One of the questions that I have been asked repeatedly is whether production (live) data can be used for testing purposes. The usual reason is that data that is generated for testing purposes sometimes does not meet the requirements for some test cases.
Extreme care should be taken when considering the use of production data for testing purposes, or for that matter, any use outside of production environments. Data is one of the most important assets for an organization and should be protected.
Compromise of data can lead to violations of regulations and industry requirements, resulting in financial penalties and reputational damage. For these reasons, organizations usually have policies against the use of production data for testing or any other purpose.
In cases where the use of production data cannot be avoided, some controls can be put in place to ensure that production data is secured when used outside of the production environment.
The Business justification for access to the data should be documented. This has to detail why production data, rather than data generated for test purposes, is required. By documenting this and going through an approval process, the chances of production data being used for trivial reasons can be minimized.

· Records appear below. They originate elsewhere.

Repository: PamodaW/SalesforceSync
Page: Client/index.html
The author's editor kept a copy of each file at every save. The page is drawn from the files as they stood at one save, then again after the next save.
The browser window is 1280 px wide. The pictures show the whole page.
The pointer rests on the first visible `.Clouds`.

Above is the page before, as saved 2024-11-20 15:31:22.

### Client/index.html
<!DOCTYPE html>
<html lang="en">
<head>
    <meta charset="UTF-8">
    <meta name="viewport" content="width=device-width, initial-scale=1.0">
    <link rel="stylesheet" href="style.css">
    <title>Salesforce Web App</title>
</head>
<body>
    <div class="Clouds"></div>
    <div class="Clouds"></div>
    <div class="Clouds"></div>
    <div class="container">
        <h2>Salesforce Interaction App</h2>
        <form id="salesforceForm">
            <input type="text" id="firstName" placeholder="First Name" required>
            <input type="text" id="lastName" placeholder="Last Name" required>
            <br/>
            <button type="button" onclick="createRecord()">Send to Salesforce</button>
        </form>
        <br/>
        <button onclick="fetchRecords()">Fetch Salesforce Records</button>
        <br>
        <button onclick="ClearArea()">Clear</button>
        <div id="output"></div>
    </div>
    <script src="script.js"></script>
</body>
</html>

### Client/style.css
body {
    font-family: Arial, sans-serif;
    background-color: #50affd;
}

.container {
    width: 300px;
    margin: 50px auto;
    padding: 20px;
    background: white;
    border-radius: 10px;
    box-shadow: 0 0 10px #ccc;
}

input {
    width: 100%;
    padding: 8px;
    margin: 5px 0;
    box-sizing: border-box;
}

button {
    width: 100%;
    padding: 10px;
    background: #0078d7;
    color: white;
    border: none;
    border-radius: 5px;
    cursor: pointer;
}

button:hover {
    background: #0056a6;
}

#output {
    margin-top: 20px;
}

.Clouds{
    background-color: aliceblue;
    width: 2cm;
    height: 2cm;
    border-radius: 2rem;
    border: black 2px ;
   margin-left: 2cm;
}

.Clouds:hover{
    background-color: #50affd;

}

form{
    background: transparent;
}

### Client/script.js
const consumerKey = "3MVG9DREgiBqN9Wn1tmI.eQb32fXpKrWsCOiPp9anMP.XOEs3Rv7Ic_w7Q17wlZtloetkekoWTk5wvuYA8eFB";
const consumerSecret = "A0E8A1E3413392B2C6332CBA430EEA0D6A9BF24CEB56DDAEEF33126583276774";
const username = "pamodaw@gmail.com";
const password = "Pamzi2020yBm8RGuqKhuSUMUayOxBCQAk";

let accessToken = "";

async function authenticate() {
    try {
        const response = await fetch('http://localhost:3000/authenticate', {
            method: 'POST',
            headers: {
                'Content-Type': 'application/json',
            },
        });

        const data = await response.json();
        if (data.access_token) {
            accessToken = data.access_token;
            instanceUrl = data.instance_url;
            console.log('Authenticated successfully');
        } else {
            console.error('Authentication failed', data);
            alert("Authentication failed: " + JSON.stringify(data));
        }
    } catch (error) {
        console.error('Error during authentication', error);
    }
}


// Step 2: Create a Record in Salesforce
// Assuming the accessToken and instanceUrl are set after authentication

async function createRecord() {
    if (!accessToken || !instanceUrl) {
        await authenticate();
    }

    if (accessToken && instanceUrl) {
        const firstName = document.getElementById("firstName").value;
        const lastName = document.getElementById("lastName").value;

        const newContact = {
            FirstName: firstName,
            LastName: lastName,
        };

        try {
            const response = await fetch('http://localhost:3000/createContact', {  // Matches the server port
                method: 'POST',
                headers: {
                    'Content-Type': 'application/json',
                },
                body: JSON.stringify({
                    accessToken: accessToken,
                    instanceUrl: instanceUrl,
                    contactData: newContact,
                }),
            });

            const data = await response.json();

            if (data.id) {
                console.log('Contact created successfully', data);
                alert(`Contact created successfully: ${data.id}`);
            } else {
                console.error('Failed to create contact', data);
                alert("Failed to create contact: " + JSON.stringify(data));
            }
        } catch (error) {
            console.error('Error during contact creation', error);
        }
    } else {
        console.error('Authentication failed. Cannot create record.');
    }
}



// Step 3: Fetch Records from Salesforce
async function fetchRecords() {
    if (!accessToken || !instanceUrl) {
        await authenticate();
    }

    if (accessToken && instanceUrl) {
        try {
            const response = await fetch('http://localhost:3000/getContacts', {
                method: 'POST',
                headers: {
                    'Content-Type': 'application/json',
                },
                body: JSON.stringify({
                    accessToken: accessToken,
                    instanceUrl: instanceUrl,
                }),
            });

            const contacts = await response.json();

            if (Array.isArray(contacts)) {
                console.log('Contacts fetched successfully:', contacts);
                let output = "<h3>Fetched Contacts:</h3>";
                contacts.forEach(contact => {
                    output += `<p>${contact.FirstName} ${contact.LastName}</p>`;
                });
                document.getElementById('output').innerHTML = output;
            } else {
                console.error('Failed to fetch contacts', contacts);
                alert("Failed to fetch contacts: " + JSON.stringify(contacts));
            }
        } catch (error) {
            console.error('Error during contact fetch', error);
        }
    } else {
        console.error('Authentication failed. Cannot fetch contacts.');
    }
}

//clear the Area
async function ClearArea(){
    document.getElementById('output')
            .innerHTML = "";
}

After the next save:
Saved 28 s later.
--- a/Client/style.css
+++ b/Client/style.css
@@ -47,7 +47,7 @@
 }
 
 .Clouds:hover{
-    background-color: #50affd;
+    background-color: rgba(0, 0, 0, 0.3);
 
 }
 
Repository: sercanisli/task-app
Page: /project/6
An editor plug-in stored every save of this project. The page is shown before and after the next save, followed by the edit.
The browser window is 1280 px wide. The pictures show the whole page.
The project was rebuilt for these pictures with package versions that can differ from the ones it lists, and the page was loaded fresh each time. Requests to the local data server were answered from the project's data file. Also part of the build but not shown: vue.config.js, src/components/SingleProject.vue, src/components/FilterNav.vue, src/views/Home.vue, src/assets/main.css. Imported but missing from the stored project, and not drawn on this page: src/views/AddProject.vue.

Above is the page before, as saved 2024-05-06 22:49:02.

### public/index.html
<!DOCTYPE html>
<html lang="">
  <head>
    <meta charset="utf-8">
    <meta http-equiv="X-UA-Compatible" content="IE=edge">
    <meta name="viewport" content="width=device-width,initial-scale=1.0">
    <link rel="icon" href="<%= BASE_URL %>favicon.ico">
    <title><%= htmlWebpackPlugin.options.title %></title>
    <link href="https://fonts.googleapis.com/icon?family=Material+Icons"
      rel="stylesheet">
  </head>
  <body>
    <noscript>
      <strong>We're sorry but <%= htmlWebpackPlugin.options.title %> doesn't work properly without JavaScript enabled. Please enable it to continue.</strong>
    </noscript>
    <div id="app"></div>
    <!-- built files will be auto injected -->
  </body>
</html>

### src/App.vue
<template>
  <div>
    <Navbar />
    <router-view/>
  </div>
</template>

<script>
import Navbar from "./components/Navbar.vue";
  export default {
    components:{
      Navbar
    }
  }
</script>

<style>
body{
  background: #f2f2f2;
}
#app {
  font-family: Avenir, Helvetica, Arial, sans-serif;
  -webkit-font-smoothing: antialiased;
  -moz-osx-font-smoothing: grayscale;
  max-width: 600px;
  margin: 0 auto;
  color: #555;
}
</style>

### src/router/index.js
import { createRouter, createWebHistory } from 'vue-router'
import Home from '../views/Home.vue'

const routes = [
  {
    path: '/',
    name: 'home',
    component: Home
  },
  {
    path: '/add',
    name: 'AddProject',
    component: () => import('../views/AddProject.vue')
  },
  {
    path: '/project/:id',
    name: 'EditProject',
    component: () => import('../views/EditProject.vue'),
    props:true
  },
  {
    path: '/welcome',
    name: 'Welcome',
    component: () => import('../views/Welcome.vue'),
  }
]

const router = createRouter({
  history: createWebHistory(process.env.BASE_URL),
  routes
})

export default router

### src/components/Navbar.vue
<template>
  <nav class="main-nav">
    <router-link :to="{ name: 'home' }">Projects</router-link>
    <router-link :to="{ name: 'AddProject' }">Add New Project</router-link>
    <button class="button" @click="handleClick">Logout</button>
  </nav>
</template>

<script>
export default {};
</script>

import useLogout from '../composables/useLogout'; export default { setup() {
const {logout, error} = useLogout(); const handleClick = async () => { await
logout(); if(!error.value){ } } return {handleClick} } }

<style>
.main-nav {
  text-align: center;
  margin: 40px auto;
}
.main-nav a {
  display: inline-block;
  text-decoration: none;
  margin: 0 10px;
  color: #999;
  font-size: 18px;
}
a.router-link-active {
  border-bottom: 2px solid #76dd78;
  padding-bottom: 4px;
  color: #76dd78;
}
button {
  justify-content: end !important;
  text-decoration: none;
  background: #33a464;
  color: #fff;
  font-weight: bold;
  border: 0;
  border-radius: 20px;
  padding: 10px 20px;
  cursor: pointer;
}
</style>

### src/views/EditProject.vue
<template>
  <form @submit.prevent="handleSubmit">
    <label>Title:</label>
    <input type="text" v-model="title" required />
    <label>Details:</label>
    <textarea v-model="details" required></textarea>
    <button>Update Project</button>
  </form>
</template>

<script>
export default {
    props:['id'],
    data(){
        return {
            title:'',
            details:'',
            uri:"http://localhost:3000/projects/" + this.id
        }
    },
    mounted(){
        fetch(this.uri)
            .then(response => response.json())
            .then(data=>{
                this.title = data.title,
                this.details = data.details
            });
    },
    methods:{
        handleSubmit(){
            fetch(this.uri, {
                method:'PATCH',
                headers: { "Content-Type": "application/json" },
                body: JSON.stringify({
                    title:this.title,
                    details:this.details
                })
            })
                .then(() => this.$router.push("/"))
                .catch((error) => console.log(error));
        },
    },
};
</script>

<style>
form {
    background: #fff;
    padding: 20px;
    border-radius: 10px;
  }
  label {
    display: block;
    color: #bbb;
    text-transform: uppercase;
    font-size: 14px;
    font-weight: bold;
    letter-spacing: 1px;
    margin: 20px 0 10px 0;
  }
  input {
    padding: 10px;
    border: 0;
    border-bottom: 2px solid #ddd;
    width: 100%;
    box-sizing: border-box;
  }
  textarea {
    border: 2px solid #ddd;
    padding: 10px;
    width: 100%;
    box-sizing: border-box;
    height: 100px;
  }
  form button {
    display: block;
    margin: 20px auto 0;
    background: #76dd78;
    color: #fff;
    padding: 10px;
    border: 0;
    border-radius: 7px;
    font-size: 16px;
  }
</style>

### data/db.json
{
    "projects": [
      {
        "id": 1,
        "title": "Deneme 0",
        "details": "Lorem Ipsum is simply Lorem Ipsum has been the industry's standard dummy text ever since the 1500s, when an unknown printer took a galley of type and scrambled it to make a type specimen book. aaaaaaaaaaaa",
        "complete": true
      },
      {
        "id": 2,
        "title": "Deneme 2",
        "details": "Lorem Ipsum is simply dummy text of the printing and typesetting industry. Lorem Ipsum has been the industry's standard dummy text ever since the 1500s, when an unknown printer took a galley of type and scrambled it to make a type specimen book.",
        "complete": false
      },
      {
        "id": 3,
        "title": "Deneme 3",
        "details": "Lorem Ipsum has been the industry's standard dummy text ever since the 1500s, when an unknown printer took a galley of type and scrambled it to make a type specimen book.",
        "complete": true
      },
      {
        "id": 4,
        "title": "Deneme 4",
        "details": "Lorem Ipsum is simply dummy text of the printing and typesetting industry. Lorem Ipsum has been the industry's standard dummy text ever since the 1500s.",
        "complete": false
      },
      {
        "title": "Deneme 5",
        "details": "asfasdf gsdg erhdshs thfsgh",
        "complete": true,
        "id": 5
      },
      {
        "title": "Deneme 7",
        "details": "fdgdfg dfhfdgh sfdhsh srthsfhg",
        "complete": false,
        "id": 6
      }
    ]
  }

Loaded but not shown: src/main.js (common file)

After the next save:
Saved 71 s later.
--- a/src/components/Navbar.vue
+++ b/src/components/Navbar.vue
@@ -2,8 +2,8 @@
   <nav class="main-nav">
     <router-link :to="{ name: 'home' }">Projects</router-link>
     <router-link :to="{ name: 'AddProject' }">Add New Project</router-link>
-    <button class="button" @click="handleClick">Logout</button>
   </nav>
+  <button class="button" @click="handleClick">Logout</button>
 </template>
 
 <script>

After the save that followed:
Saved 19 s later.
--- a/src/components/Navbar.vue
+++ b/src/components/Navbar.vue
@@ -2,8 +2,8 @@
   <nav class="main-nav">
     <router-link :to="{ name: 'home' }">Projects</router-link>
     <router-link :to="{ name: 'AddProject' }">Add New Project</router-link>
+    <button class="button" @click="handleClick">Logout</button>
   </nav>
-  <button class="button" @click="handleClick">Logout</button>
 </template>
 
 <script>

The process that will be used for the production data to be transferred, handled and disposed off should be documented in detail. This will help ensure that a consistent approach is followed everyone involved in the process. This should also be part of the approval process.
The user account(s) that will be used to get access to the production data should have the following controls in place:
- It should be disabled until it is required and disabled immediately after the data is obtained from the production environment.
- It should only have access to the data (tables, rows, etc.) that is required, so that the principle of least privilege is applied.
- It should be monitored while in use. All activity should be logged for audit purposes.
- It should be unique and should not be a shared account. In some cases, the same account may be used to access at different times. In these cases, the passwords have to be changed every time.
The following access controls should be in place for the production data:
- While the data is used for testing, access should be restricted to a limited number of users.
- All access to this data should be logged and audited.
To minimize the chances of production data being exposed or compromised, the following controls hsould be in place:
- Only the minimum amount of data that is required for testing should be downloaded. This reduces the data set that can be compromised.
- The data should be retained outside of the production environment for the minimum time possible. The longer the data sits in the test environment (or outside the production environment), the higher the chances of compromise.
- After the testing is completed, the data should be securely disposed off. If the data is in the file system, then a secure wipe tool should be used. If the data is in the database, the records should be overwritten and then deleted.
Encryption and Key Management
Appropriate encryption and key management should be used to protect the data during transit and storage.
- The data should be encrypted using strong encryption in the production environment and then transferred outside.
- The data should be transferred over secure channels that have strong encryption. While this may seem to be overkill, especially when considering the previous point, it is strongly recommended.
- The keys used for data encryption should be secured and managed appropriately. Dual control of keys may need to be incorporated when using manual key management.
These are meant to be general controls that should be in place for use of production data in testing. Each organization is different and may need to add new controls or modify some of the controls listed here.